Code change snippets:
......

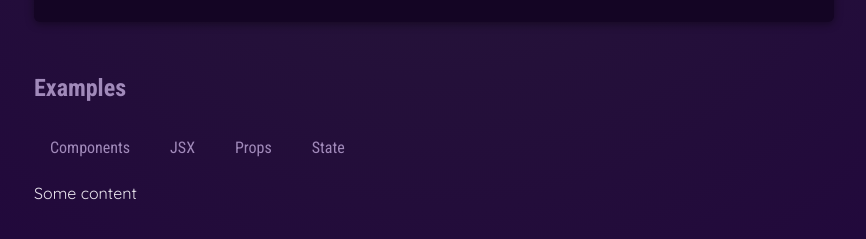
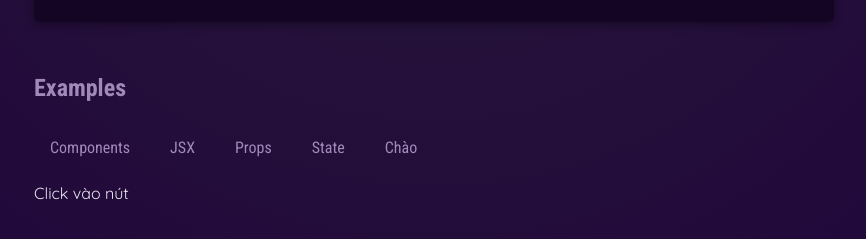
Before and after one commit to datjpro/Learn_React_JS, a React (Vite) app in the folder 14.0.Props_Start/: page / in a window 1280 px wide. Shown: the part 949-1188 px from the top of the page, without its empty margins (206-1072 px from the left). Built offline with nearby package versions, Linux system fonts and the light colour scheme.

Commit message:
14.9 State

```diff
--- a/14.0.Props_Start/src/App.jsx
+++ b/14.0.Props_Start/src/App.jsx
@@ -1,11 +1,25 @@
+import { useState } from "react";
+
 import Header from "./components/Header/Header.jsx";
 import { myData } from "../data.js";
 import MainContent from "./components/MainContent/MainContent.jsx";
 import TabButton from "./components/TabButton.jsx";
 function App() {
-  // console.log(myData[0].img);
+  useState();
+  console.log("app dc gọi");
+  const [selectedTopic, setSelectedTopic] = useState("Click vào nút"); //update state
+  const currentHour = new Date().getHours();
+  function chaoBuoi() {
+    if (currentHour < 12) {
+      return "Chào buổi sáng";
+    } else if (currentHour < 18) {
+      return "Chào buổi chiều";
+    } else {
+      return "Chào buổi tối";
+    }
+  }
   function handleSelect(selectButton) {
-    alert(`${selectButton} được chọn`);
+    setSelectedTopic(selectButton);
   }
 
   // function createHandler(buttonName) {
@@ -40,12 +54,13 @@ function App() {
             <TabButton onSelect={()=>{handleSelect(`jsx`);}}>JSX</TabButton>
             <TabButton onSelect={()=>{handleSelect(`props`);}}>Props</TabButton>
             <TabButton onSelect={()=>{handleSelect(`state`);}}>State</TabButton>
+            <TabButton onSelect={()=>{handleSelect(chaoBuoi());}}>Chào</TabButton>
             {/* <TabButton onSelect={createHandler('Components')}>Components</TabButton>
             <TabButton onSelect={createHandler('JSX')}>JSX</TabButton>
             <TabButton onSelect={createHandler('Props')}>Props</TabButton>
             <TabButton onSelect={createHandler('State')}>State</TabButton>  */}
           </menu>
-          Some content
+          {selectedTopic}
         </section>
       </main>
     </>
```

......

Exercise aim
Find the string "buổi" in the entries above. Copy each line where it occurs.

Output below
+      return "Chào buổi sáng";
+      return "Chào buổi chiều";
+      return "Chào buổi tối";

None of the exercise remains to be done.